In a court decision that has received surprisingly little media coverage, a New York District judge ordered Citibank to freeze almost $2 billion of debt-securities allegedly belonging to the Islamic Republic of Iran. This past August, victims of Iranian terror sued Luxembourg-based clearing house and bank Clearstream for allegedly assisting Iran to move $250 million in frozen assets out of the United States. This case deserves more attention, not only in view of the high dollar amount involved, but also for its potential to reveal how the Iranian government could be exploiting international financial clearing houses to contravene U.S. sanctions.
According to U.S. judicial documents filed in New York and California in the case of Peterson vs. Islamic Republic of Iran, the funds are held at Citibank in the name of Clearstream, which in turn is owned by the Deutsche Börse Group. For years, Clearstream has been accused of being an international platform for money laundering and tax evasion. It has allegedly operated “hundreds of confidential accounts for banks so they could move money undetected.” It has also been embroiled in numerous scandals for maintaining secret accounts for French politicians, industrial leaders and intelligence services.
The Peterson case was filed on behalf of the families of the 241 service members killed in the 1983 bombing of the U.S. marine barracks in Beirut—the worst terrorist act to be carried out against U.S. targets until the September 11, 2001 attacks. In 2007, a U.S. federal judge ruled that Iran should pay $2.65 billion to the families of that attack. This ruling allowed nearly 1,000 family members and estates to seek to collect Iranian assets globally in what U.S. District Judge Royce Lamberth described as “the largest-ever such judgment by an American court against another country.” Since then, these families have scoured the world for Iranian assets they could seize. On July 1, 2008, when the courts ordered Citibank to freeze the Iranian funds, it was a huge step in that collection effort.
Citibank, along with every other U.S. financial institution, is supposed to freeze all Iranian dollar transactions, with limited exceptions for certain foodstuffs, textiles and medicine. Under the International Emergency Economic Powers Act (IEEPA), institutions in violation of U.S. law are subject to a fine of either $250,000 or an amount that is “twice the amount of the transaction”—which could make Citibank potentially liable for a penalty of up to $4 billion if the U.S. dollar-denominated funds were indeed held on Iran’s behalf.
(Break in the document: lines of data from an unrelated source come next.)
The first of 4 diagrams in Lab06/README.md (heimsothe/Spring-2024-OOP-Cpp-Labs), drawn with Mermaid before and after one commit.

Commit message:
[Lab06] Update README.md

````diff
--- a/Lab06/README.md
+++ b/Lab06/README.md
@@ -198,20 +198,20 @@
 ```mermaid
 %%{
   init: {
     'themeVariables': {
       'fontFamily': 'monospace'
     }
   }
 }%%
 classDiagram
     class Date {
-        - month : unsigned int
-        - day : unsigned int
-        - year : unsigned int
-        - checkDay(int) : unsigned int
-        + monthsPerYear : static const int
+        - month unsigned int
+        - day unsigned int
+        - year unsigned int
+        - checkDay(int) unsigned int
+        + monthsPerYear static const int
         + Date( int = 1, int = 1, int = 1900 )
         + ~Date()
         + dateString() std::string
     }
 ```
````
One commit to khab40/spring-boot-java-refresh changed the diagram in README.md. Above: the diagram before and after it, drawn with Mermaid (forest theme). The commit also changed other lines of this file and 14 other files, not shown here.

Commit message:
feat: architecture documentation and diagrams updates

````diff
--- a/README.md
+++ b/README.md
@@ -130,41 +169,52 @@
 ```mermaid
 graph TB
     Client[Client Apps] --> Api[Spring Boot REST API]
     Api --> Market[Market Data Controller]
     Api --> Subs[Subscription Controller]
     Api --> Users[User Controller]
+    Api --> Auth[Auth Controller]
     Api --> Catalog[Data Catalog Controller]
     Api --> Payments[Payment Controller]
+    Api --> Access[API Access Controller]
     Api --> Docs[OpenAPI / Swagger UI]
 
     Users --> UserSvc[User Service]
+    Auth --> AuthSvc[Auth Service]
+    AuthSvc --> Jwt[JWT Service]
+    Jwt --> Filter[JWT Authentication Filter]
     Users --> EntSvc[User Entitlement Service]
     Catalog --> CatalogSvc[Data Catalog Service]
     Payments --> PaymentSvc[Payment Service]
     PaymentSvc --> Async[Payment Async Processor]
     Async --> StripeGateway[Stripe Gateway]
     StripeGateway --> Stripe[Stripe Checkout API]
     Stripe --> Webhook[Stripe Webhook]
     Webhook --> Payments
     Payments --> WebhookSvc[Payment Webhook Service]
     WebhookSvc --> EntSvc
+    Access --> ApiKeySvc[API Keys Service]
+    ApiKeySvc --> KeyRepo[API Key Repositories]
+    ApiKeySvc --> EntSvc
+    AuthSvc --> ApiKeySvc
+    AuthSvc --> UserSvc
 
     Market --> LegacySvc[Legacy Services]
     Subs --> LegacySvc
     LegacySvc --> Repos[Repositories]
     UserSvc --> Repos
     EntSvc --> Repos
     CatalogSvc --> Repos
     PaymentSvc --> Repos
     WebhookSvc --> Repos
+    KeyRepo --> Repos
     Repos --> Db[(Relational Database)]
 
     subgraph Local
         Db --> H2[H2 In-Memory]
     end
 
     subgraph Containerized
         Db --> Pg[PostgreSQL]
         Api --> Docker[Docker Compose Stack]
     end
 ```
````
Most of the information from the case remains sealed, and tantalizingly little has been made public. In addition to the $2 billion that was frozen, the public record lists that the court released $250 million back to Clearstream. The rest remains a mystery.
Are other banks involved in this case? The courts could make public all the information in the Peterson case that is not vital to the national security of the United States, and clarify these issues. For its part, Citibank should be asking itself whether its customer due diligence program is working properly. Does Citibank carry out enhanced due diligence on the transactions it handles for Clearstream?
By doing business with Clearstream, and through these transactions in particular, Citibank has exposed itself to an immense amount of risk. Citibank shareholders should ask whether the risk of handling these transactions was worth a potential $4 billion fine, let alone the damage that Citibank’s reputation might incur as a result. The bank might ask itself what it should do differently in the future to avoid putting itself in this position.
If the U.S. government is serious about enforcing existing sanctions against Iran, the Clearstream case deserve more scrutiny. How much money is Iran actually moving in the U.S. through Clearstream or other financial institutions?
The U.S. government, and in particular the Treasury Department, might consider carrying out an extensive assessment of how to prevent Iran from abusing international clearing houses, and act accordingly. Otherwise, Iran will continue to have access to hard currency—including the U.S. dollar—which undoubtedly aids and abets its rogue behavior.